Who doesn’t love a little something extra—a gift with purchase, a bonus of some kind? Well, in equity investing, those “little extras” can add up to a whole lot.
Investment professionals often talk about “total returns” from stock investments. Simply put, a stock’s total annual return consists of annual appreciation—i.e. how much it went up (or down) that year—and the dividends paid annually.
Here’s the amazing part though. Historically, dividends—the little bonus paid to shareholders—have contributed to approximately half of the market’s total return. Consider this: The historic return on the stock market since 1929 is about 9.5%—half of which can be attributed to dividends, according to Standard & Poor’s.
So choosing a solid company with dividend paying stocks is tapping into all the upside potential the stock market has to offer without having to try to “pick a winner” from unfamiliar companies that just happen to be in the news a lot.
Dividend-paying stocks won’t as a rule provide “explosive” growth, but they can grow and compound faster than inflation (or a CD in a bank).
Here are some I like and their dividend yields.
|Illinois Tool Works (ITW)||2.1%|
|Eli Lilly (LLY)||3.8%|
|Owens & Minor (OMI)||2.8%|
|Southern Company (SO)||4.9%|
What I like about these companies is the strong dividend yield (cash dividend ÷ stock price), a strong balance sheet and, perhaps most importantly, the growth in their dividends. Not only do dividends add to the total return, but dividends that grow over time offer a significant hedge against inflation. To see this look at the chart below that shows the average annual growth in dividends annually from 2003 to 2013.
Average annual growth in dividends 2003-2013
|Illinois Tool Works (ITW)||13.0%|
|Eil Lilly (LLY)||3.9%|
|Owens & Minor (OMI)||15.4%|
|Southern Company (SO)||3.8%|
All of these companies have bested the inflation rate of 2.4% since 2003, some rather spectacularly. Stodgy old McDonald’s, for instance beat the rate of inflation by a factor of nearly 10x. That’s some inflation hedge. Even 102-year-old Illinois Tool Works beat the rate of inflation by almost 5x.
When looking for dividend paying companies, it’s important to pick companies that have the ability to keep paying them even when there is volatility in their revenues or earnings. One way to get at this is to look at the dividend payout ratio (dividend per share ÷ earnings per share). This ratio tells you what percent of the company’s profits are allocated to dividends. The chart below shows these dividend payout ratio for our favored companies.
Dividend Payout Ratios
|Illinois Tool Works (ITW)||42.6%|
|Eil Lilly (LLY)||45.4%|

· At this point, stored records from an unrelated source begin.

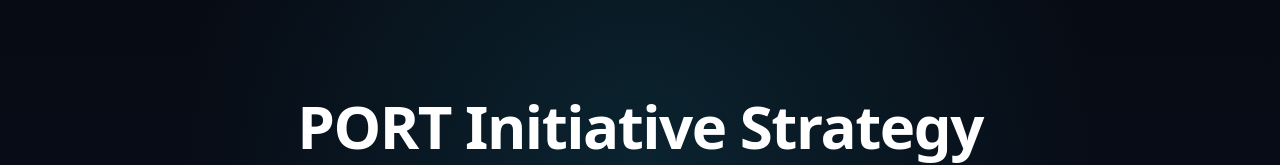
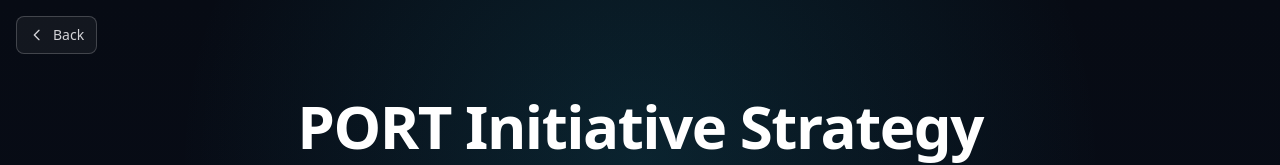
Before and after one commit to RobDahl/next-portfolio, a Next.js app: page /projects/architectural-strategy-port in a window 1280 px wide. Shown: the top 165 px of the page. Built offline with nearby package versions, Linux system fonts and the light colour scheme.

Commit message:
feat: add back button to project pages

```diff
--- a/src/app/projects/[slug]/page.tsx
+++ b/src/app/projects/[slug]/page.tsx
@@ -3,6 +3,7 @@
 import { motion } from "framer-motion";
 import { notFound } from "next/navigation";
 import { use } from "react";
+import Link from "next/link";
 import { caseStudies } from "@/data/data";
 
 interface PageProps {
@@ -22,6 +23,19 @@ export default function CaseStudyPage({ params }: PageProps) {
       transition={{ duration: 0.6, ease: "easeInOut" }}
       className="relative min-h-screen bg-gradient-to-b from-[#070b14] to-[#0a0f1e] text-white"
     >
+      {/* Back Button */}
+      <div className="absolute top-4 left-4 z-10">
+        <Link
+          href="/"
+          className="inline-flex items-center gap-2 rounded-lg border border-white/20 bg-white/5 px-3 py-2 text-sm text-zinc-300 transition hover:border-white/35 hover:bg-white/10 hover:text-white"
+        >
+          <svg className="h-4 w-4" fill="none" viewBox="0 0 24 24" stroke="currentColor">
+            <path strokeLinecap="round" strokeLinejoin="round" strokeWidth={2} d="M15 19l-7-7 7-7" />
+          </svg>
+          Back
+        </Link>
+      </div>
+
       {/* Hero Banner */}
       <section className="relative overflow-hidden">
         <div className="absolute inset-0 bg-[radial-gradient(circle_at_center,rgba(34,211,238,0.12),transparent_70%)]" />
```
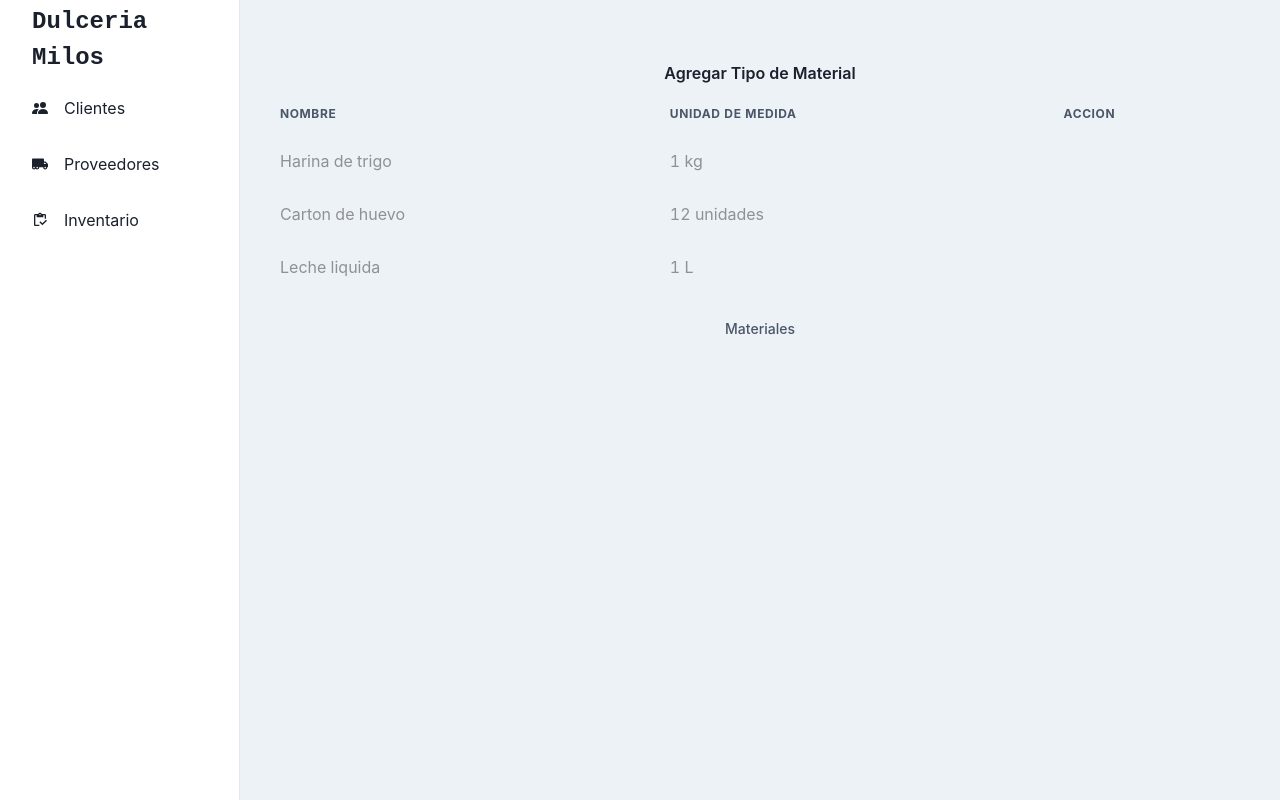
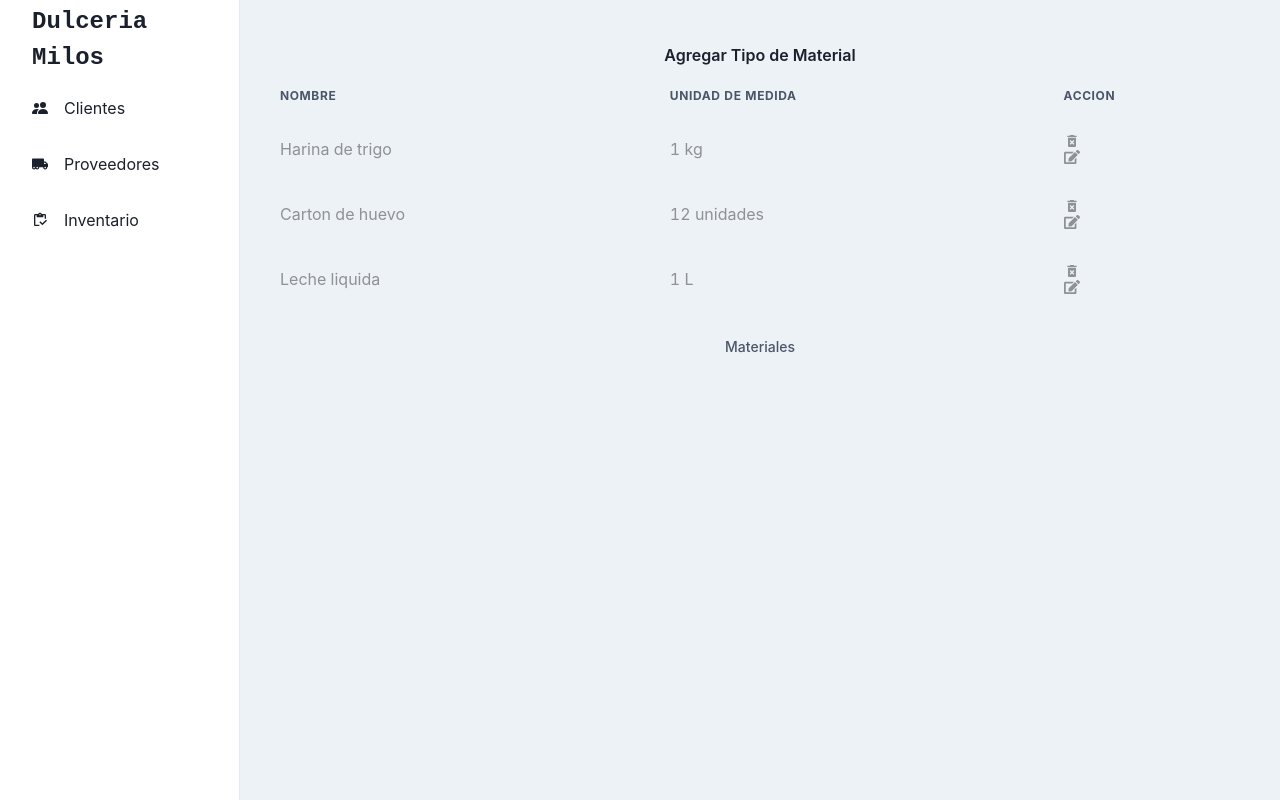
Before and after one commit to DavidJMS/Milos, a React (Vite) app: page /tipo-de-materiales in a window 1280 px wide. Built offline with nearby package versions, Linux system fonts and the light colour scheme.

Commit message:
Agregando iconos

```diff
--- a/src/pages/TipoMaterial.jsx
+++ b/src/pages/TipoMaterial.jsx
@@ -1,4 +1,11 @@
 import React from "react"
+
+import {
+  MdDeleteForever,
+} from 'react-icons/md';
+import {
+  FaEdit,
+} from 'react-icons/fa';
 
 import SimpleTable from "../component/Table"
 import SimpleSidebar from "../component/SimpleSidebar"
@@ -9,9 +16,9 @@ const TipoMaterial = () => {
   const title = "Materiales"
   const fields = ["Nombre", "Unidad de medida", "Accion"]
   const values = [
-    ["Harina de trigo", "1 kg"],
-    ["Carton de huevo", "12 unidades"],
-    ["Leche liquida", "1 L"],
+    ["Harina de trigo", "1 kg", <><MdDeleteForever /><FaEdit /></>],
+    ["Carton de huevo", "12 unidades", <><MdDeleteForever /><FaEdit /></>],
+    ["Leche liquida", "1 L", <><MdDeleteForever /><FaEdit /></>],
   ]
   return (
     <SimpleSidebar>
```
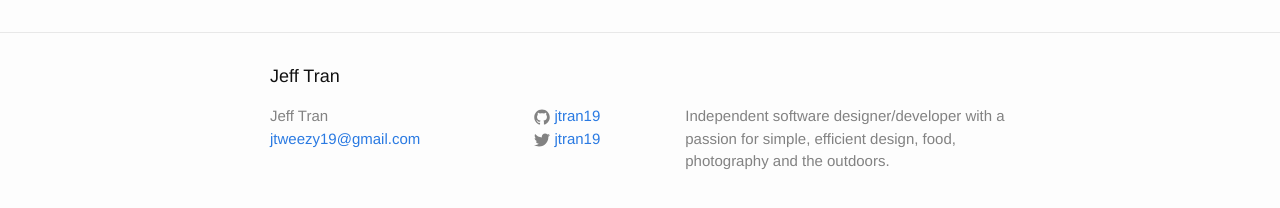
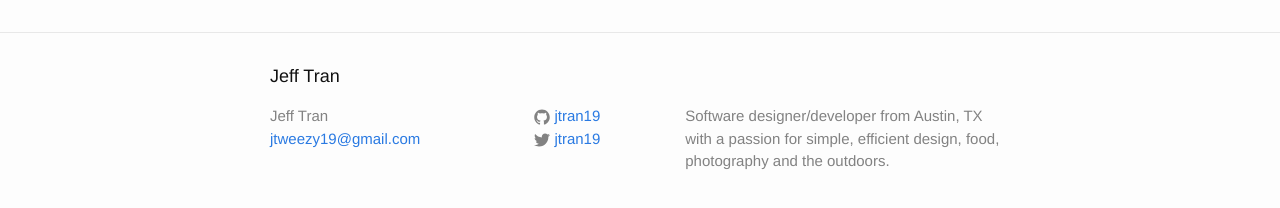
Before and after one commit to jtran19/jtran19.github.io, a Jekyll site: the page built from index.html, in a window 1280 px wide. Shown: the part 264-472 px from the top of the page. Built offline with Jekyll 4.4.1, drawn with Linux system fonts in a browser that asks for light colours.

Commit message:
Updated description

```diff
--- a/_config.yml
+++ b/_config.yml
@@ -2,9 +2,9 @@
 title: Jeff Tran
 email: jtweezy19@gmail.com
 description: > # this means to ignore newlines until "baseurl:"
-  Independent software designer/developer with a passion for simple, efficient design, food, photography and the outdoors.
+  Software designer/developer from Austin, TX with a passion for simple, efficient design, food, photography and the outdoors.
 baseurl: "" # the subpath of your site, e.g. /blog/
-url: "http://yourdomain.com" # the base hostname & protocol for your site
+url: "http://www.jefftran.net" # the base hostname & protocol for your site
 twitter_username: jtran19
 github_username:  jtran19
 
```
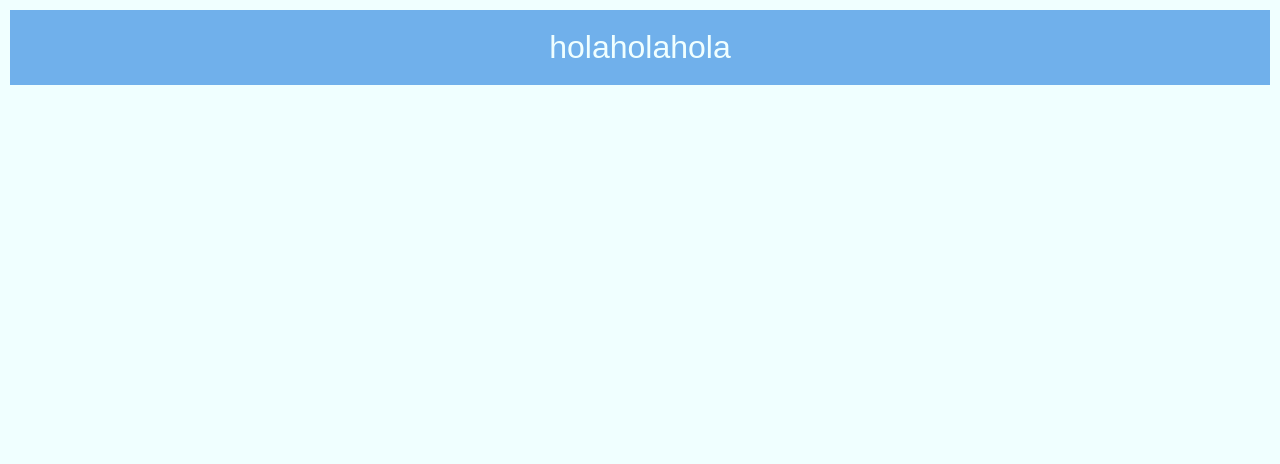
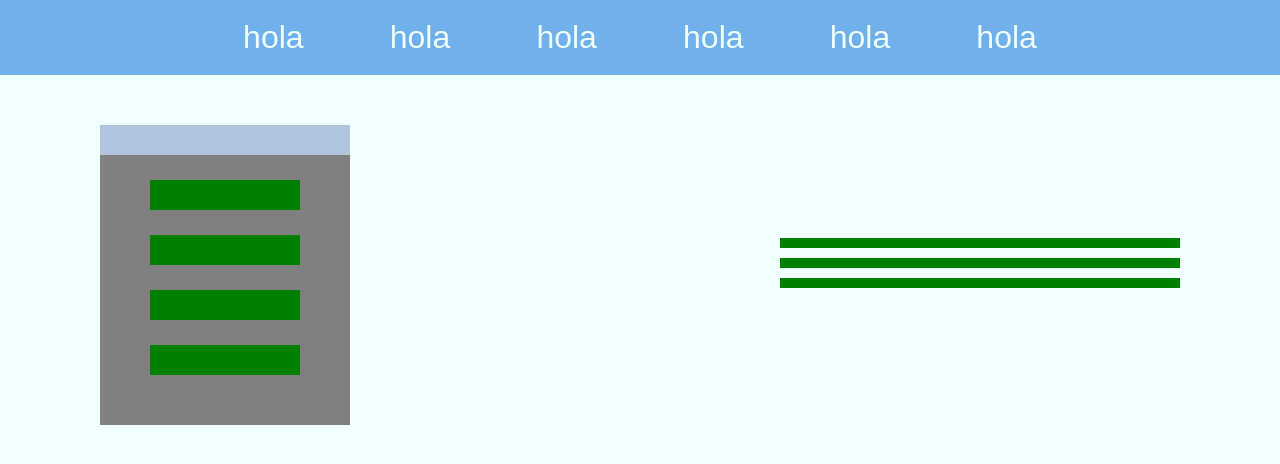
Before and after one commit to maxitabakman/front-tercero, a plain HTML site: page proyecto 1/index.html in a window 1280 px wide. Drawn offline with Linux system fonts and the light colour scheme.

Commit message:
sigo con esto

```diff
--- a/proyecto 1/index.html
+++ b/proyecto 1/index.html
@@ -6,11 +6,32 @@
     <title>Document</title>
     <link rel="stylesheet" href="style.css">
 </head>
+
 <body>
     <header  class="header">
 <p class="hola 1">hola</p>
 <p class="hola 2">hola</p>
 <p class="hola 3">hola</p>
+<p class="hola 4">hola</p>
+<p class="hola 5">hola</p>
+<p class="hola 6">hola</p>
 </header>
+<div
+class="main">
+<container class="container">
+<div class="cuadrado-1"></div>
+<div class="cuadrado-2"></div>
+<div class="cuadrado-3"></div>
+<div class="cuadrado-3"></div>
+<div class="cuadrado-3"></div>
+<div class="cuadrado-3"></div>
+</container>
+<div class="parrafo">
+<div class="parrafo-1"></div>
+<div class="parrafo-2"></div>
+<div class="parrafo-2"></div>
+<div class="parrafo-2"></div>
+</div>
+</div>
 </body>
 </html>
--- a/proyecto 1/style.css
+++ b/proyecto 1/style.css
@@ -20,22 +20,65 @@
 
 body{
     background-color: var(--blanco);
-    padding: 10px;
-    display: flex;
-    justify-content: center;
-    align-items: center;
+
 }
 .header{
 flex: 1;
 background-color: var(--celeste);
-display: flex;
-justify-content: center;
-align-items: center;
-height: 25%;
-width: 100%;
+display:flex;
+align-items:center;
+justify-content: space-around;
 height: 75px;
-p{
+padding-inline: 200px;
+.hola{
     display: flex;
     font-size: 2rem;
     color: var(--blanco);
+    cursor: pointer;
+}
+.hola:hover{
+    color: var(--primary);
 }}
+.main{
+    display: flex;
+    justify-content:space-between;
+    align-items: center;
+.container{
+    background-color: var(--bg);
+    height: 300px;
+    width: 250px;
+    margin-left: 100px;
+    margin-top:50px;
+    display: flex;
+    flex-direction: column;
+    align-items: center;
+
+}
+
+.cuadrado-1{
+height: 10%;
+width: 100%;
+background-color: var(--support);
+}
+.cuadrado-3{
+height: 30px;
+width: 150px;
+margin-top: 25px;
+background-color: var(--color-feo-para-ver);
+}
+.parrafo{
+    margin-top: 15px;
+    font-size: 1.5rem;
+    color: var(--color-feo-para-ver);
+    text-align: center;
+    margin-right: 100px;
+
+
+}
+.parrafo-2{
+    height: 10px;
+    width: 400px;
+    background-color: var(--color-feo-para-ver);
+    margin-top: 10px;
+}
+}
```
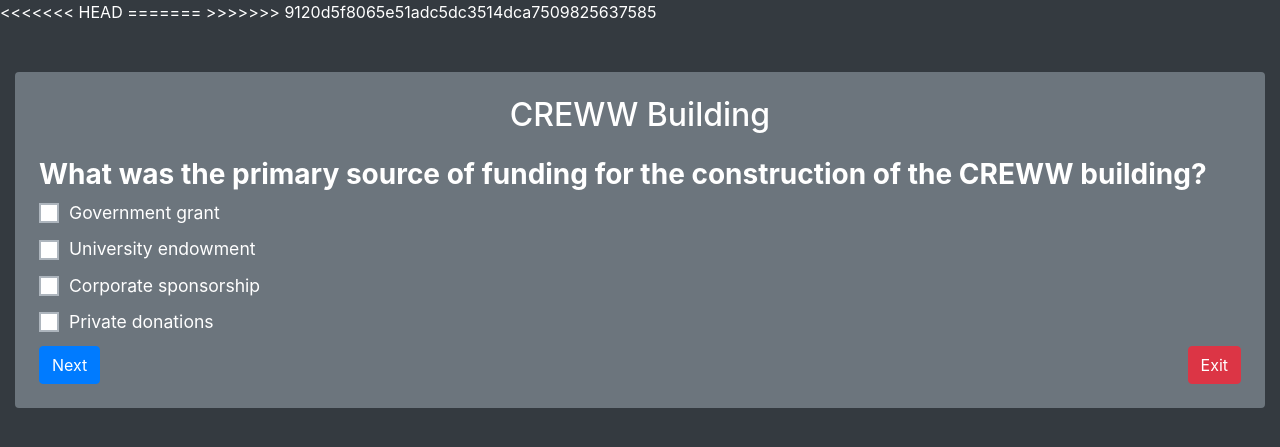
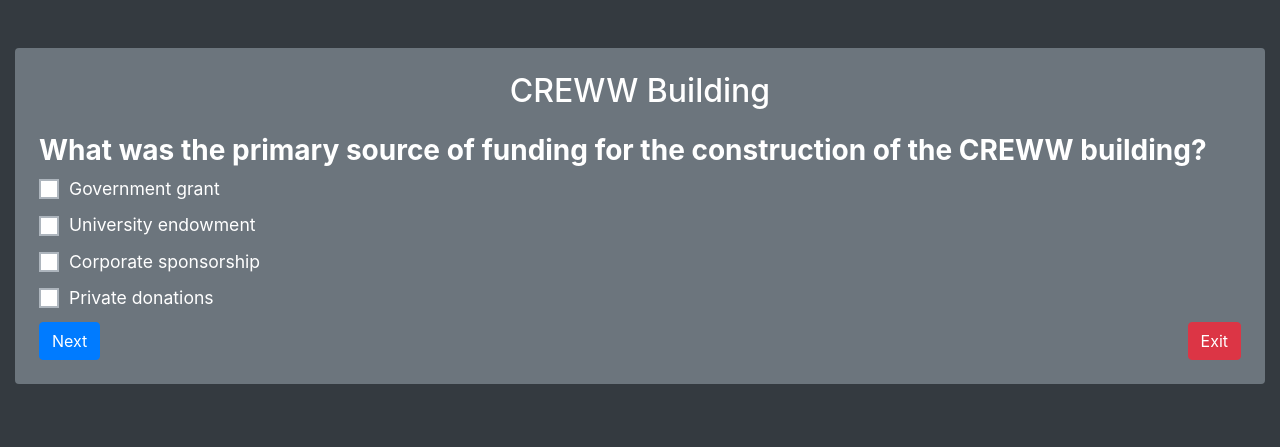
Before and after one commit to EdSmith8563/ecoScan, a Django app: page /camera/quiz1/ in a window 1280 px wide. Shown: the top 447 px of the page. Run offline with Django 4.2, Linux system fonts and the light colour scheme; a user stored in the database is signed in; data comes from the database, SQL or seed files in the repository; both versions use the stored data as it was after the commit; some libraries are stand-ins or nearby versions.

```diff
--- a/templates/quiz/quiz.html
+++ b/templates/quiz/quiz.html
@@ -6,16 +6,8 @@
     <meta name="viewport" content="width=device-width, initial-scale=1.0">
     <title>{{ quiz.title }}</title>
     <link rel="stylesheet" href="https://stackpath.bootstrapcdn.com/bootstrap/4.5.2/css/bootstrap.min.css">
-<<<<<<< HEAD
-
-    <style>
-        .question { display: none; }
-        .visible { display: block !important; }
-    </style>
-=======
     <link rel="stylesheet" type="text/css" href="{% static 'quiz/styles/quizStyles.css' %}">
 
->>>>>>> 9120d5f8065e51adc5dc3514dca7509825637585
 </head>
 <body class="bg-dark text-white">
     <div class="container-fluid mt-5">
```
Also changed, not shown: db.sqlite3.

|Owens & Minor (OMI)||54.9%|
|Southern Company (SO)||107.5%|
Intuitively, it’s easy to understand that a company that pays 90% of its profits in an annual dividend totaling, say, $1.00, will have trouble paying its dividend in a year when revenues or profits decrease by 25%. By contrast, Microsoft, shown in the chart above, uses just 36% of it’s profits to pay its annual dividend of $1.02. Should revenue or profits decline at MSFT in any given year, the company has plenty of “cushion” to continue paying it’s shareholders $1.02.
Note the Southern Company dividend payout ratio of 107%. That means if profits are $1.00, the annual dividend is $1.07, a seemingly unsustainable payout. However, as a utility, Southern Company has lots of depreciation, which is counted as an expense, but does not really use cash. When looking at the cash flow of Southern—which is different from profits—I feel the company can continue to pay a dividend without interruption.
There are plenty of great companies out there that pay a good dividend and have a track record of increasing them over time. The ones shown in this article were chosen for our “Dividend Buster” portfolios for their dividend track records, as well as strong balance sheets too, which will help keep investor’s cash flows strong, even when the economy gets choppy.
Source: Forbes Business